Since 2001 I have supported the theory that the main racial divisions among humans (Caucasoids, Negroids, Mongoloids, Australoids) were caused by admixture between Homo sapiens and archaic groups of humans.

It appeared to me that Europeans, and especially Northern Europeans, had a lot of physical similarities with Neanderthals as I explained here.

I also saw similarities between Mongoloid people and the Peking man, a Homo erectus species who lived in East Asia. This discovery is probably the missing link I had been looking for.

DNA showed that things were more complex than I thought since all non-Africans have Neanderthal DNA, and back migrations to Africa brought trace frequencies of Neanderthal DNA in Africans too (more than traces in North Africans and Ethiopians). Denisovans also left genetic traces in East Asians, although the closest modern race are the Australoids. In other words, Neanderthal and Denisovan ancestry is shared among Mongoloid and Australoid people, but at different frequencies. There was obviously another archaic population that made Mongoloids look so completely different from Australoids, and they may well be related to this 14,000 year-old Homo erectus.
 
I voiced same views. I'm just waiting for genetic confirmation relation to humans, of either this bone or peking men skull.
 
I don't think archaic admixture can explain physical differences between differnt races. It's just too small. The only way would be if it was selected for. Instead very obvious differences in appearance reflect 10,000s of years or no gene flow.
 
I don't think archaic admixture can explain physical differences between differnt races. It's just too small. The only way would be if it was selected for. Instead very obvious differences in appearance reflect 10,000s of years or no gene flow.

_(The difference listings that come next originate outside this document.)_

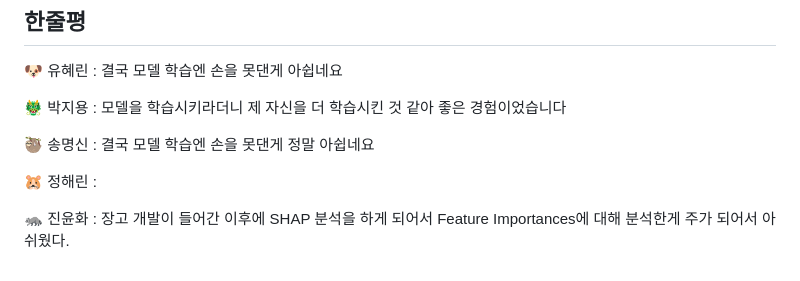
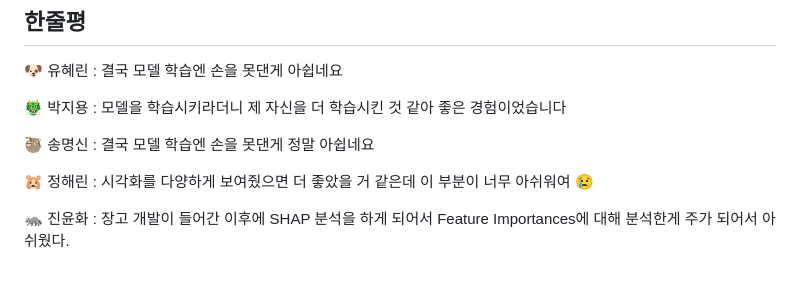
Before and after one commit to SKNETWORKS-FAMILY-AICAMP/SKN03-3rd-1Team, a Markdown page: README.md, the part around the change. GitHub-like rendering.

```diff
--- a/README.md
+++ b/README.md
@@ -751,6 +751,6 @@ shap.summary_plot(shap_values[...,0],X_test, plot_type="bar")
 
 🦥 송명신 : 결국 모델 학습엔 손을 못댄게 정말 아쉽네요
 
-🐹 정해린 :
+🐹 정해린 : 시각화를 다양하게 보여줬으면 더 좋았을 거 같은데 이 부분이 너무 아쉬워여 😢
 
 🦝 진윤화 : 장고 개발이 들어간 이후에 SHAP 분석을 하게 되어서 Feature Importances에 대해 분석한게 주가 되어서 아쉬웠다.
```
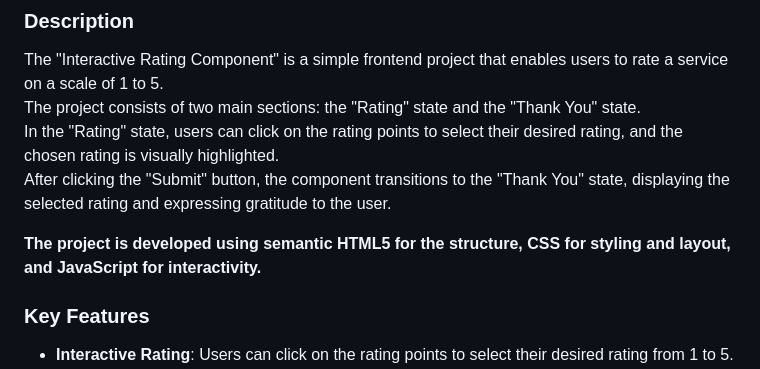
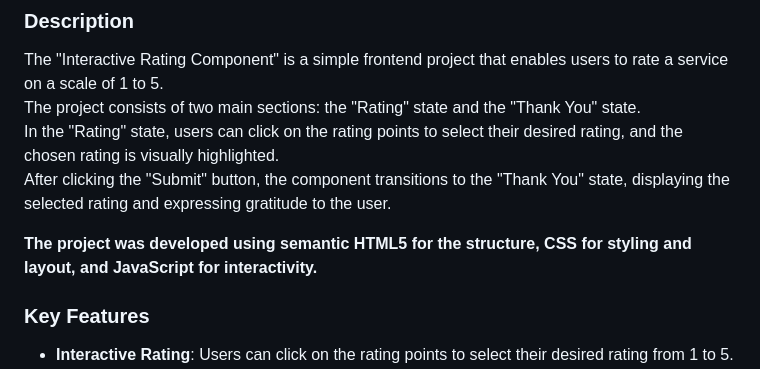
Before and after one commit to MaorBezalel/interactive-rating-component, a Markdown page: README.md, the part around the change. GitHub-like rendering.

```diff
--- a/README.md
+++ b/README.md
@@ -45,7 +45,7 @@ The project consists of two main sections: the "Rating" state and the "Thank You
 In the "Rating" state, users can click on the rating points to select their desired rating, and the chosen rating is visually highlighted.<br>
 After clicking the "Submit" button, the component transitions to the "Thank You" state, displaying the selected rating and expressing gratitude to the user.
 
-**The project is developed using semantic HTML5 for the structure, CSS for styling and layout, and JavaScript for interactivity.**
+**The project was developed using semantic HTML5 for the structure, CSS for styling and layout, and JavaScript for interactivity.**
 
 ### Key Features
 
```
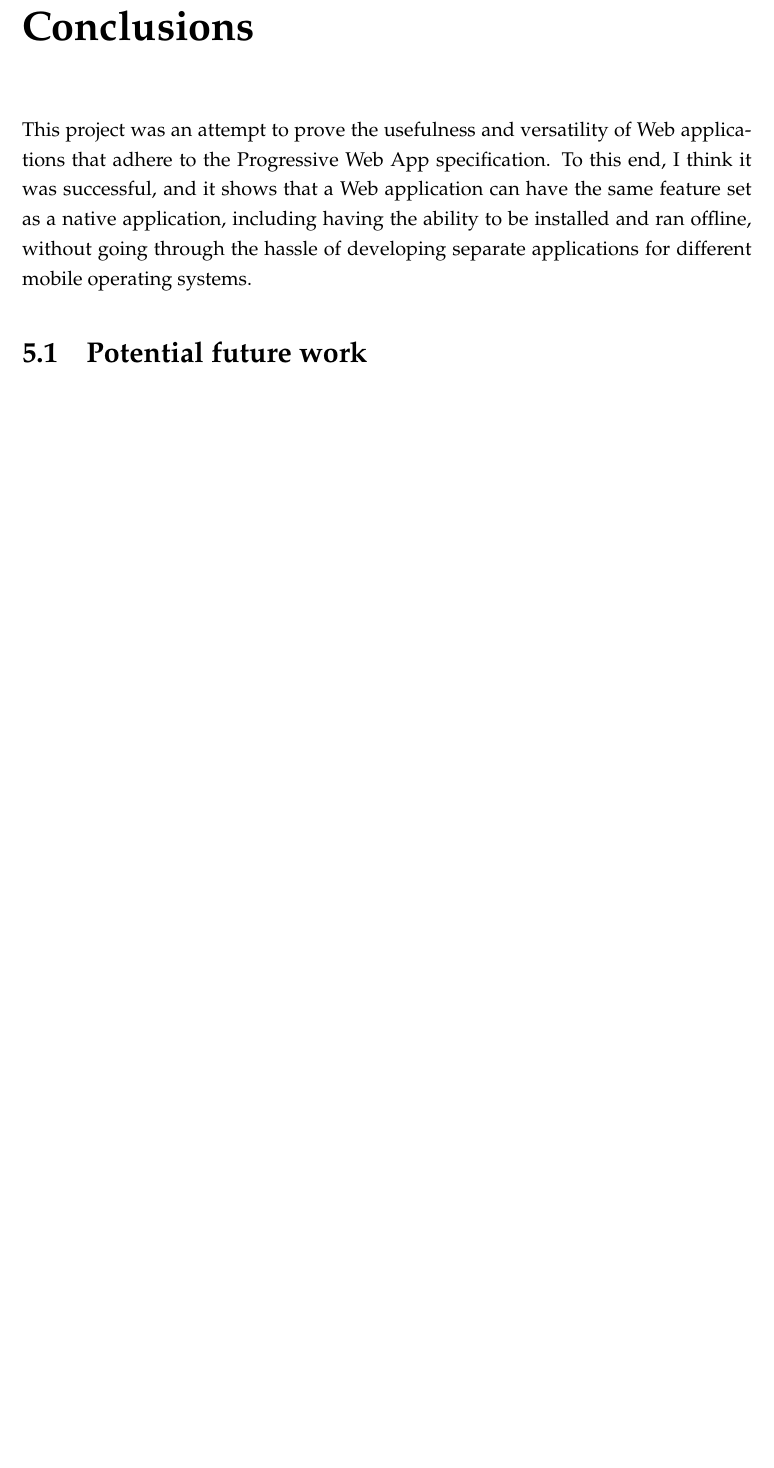
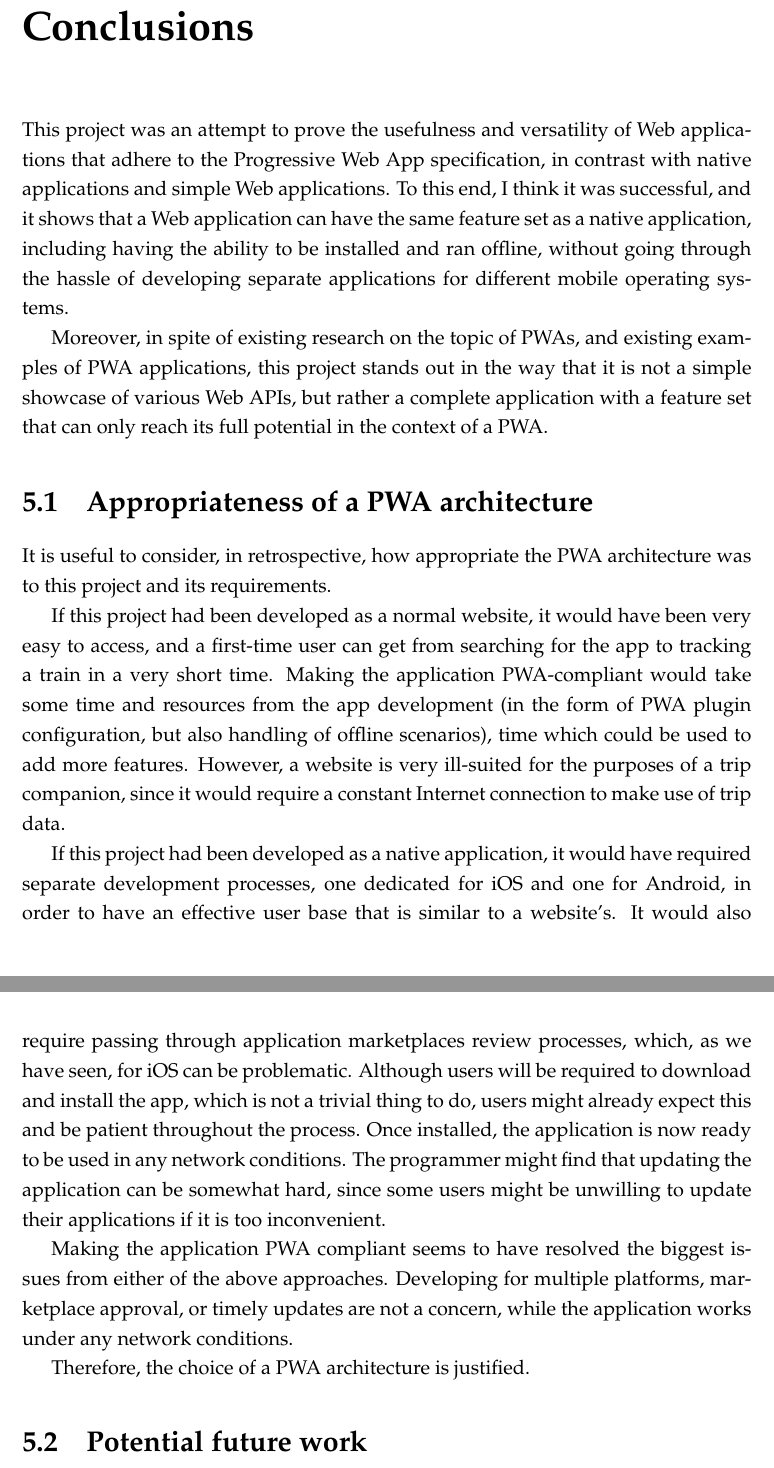
Before and after one commit to Laurcons/licenta-overleaf, a LaTeX thesis (main.tex, which reads chapters/chapter5_conclusions.tex): part of page 57 of 63 before the commit and two parts of pages 57 and 58 of 64 after it, the two joined at a grey line, cut so that both start at the same text, the shorter picture padded with empty space. Compiled offline with pdfLaTeX.

Commit message:
add originality

```diff
--- a/chapters/chapter5_conclusions.tex
+++ b/chapters/chapter5_conclusions.tex
@@ -1,6 +1,19 @@
 \chapter{Conclusions}
 
-This project was an attempt to prove the usefulness and versatility of Web applications that adhere to the Progressive Web App specification. To this end, I think it was successful, and it shows that a Web application can have the same feature set as a native application, including having the ability to be installed and ran offline, without going through the hassle of developing separate applications for different mobile operating systems.
+This project was an attempt to prove the usefulness and versatility of Web applications that adhere to the Progressive Web App specification, in contrast with native applications and simple Web applications. To this end, I think it was successful, and it shows that a Web application can have the same feature set as a native application, including having the ability to be installed and ran offline, without going through the hassle of developing separate applications for different mobile operating systems.
+
+Moreover, in spite of existing research on the topic of PWAs, and existing examples of PWA applications, this project stands out in the way that it is not a simple showcase of various Web APIs, but rather a complete application with a feature set that can only reach its full potential in the context of a PWA.
+
+\section{Appropriateness of a PWA architecture}
+It is useful to consider, in retrospective, how appropriate the PWA architecture was to this project and its requirements.
+
+If this project had been developed as a normal website, it would have been very easy to access, and a first-time user can get from searching for the app to tracking a train in a very short time. Making the application PWA-compliant would take some time and resources from the app development (in the form of PWA plugin configuration, but also handling of offline scenarios), time which could be used to add more features. However, a website is very ill-suited for the purposes of a trip companion, since it would require a constant Internet connection to make use of trip data.
+
+If this project had been developed as a native application, it would have required separate development processes, one dedicated for iOS and one for Android, in order to have an effective user base that is similar to a website's. It would also require passing through application marketplaces review processes, which, as we have seen, for iOS can be problematic. Although users will be required to download and install the app, which is not a trivial thing to do, users might already expect this and be patient throughout the process. Once installed, the application is now ready to be used in any network conditions. The programmer might find that updating the application can be somewhat hard, since some users might be unwilling to update their applications if it is too inconvenient.
+
+Making the application PWA compliant seems to have resolved the biggest issues from either of the above approaches. Developing for multiple platforms, marketplace approval, or timely updates are not a concern, while the application works under any network conditions.
+
+Therefore, the choice of a PWA architecture is justified.
 
 \section{Potential future work}
 The application serves as a useful proof-of-concept of abilities of a PWA application, and it even has potential (in its current form) to be a useful train companion for certain train trips, or for people who travel by train rather rarely.
```
Also changed, not shown: main.tex (+3 -1 lines).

Maybe it is a combination of three factors:

10,000s years of environmental adaptations + sexual selection + traces of archaic admixture

The first two are the widely accepted ones, now it remains to be seen about the third one.
 
we have DNA from Neanderthals, Denisovans and from 400.000 yo Sima de los Huesos, some specimen closest related to Denisovan
no Homo Erectus DNA yet, so it is hard to tell something about admixture

as for Neanderthal admixture, I find the 2-4 % admixture very limited considering modern humans and Neandertals lived side by side for some 75000 years
 
as for Neanderthal admixture, I find the 2-4 % admixture very limited considering modern humans and Neandertals lived side by side for some 75000 years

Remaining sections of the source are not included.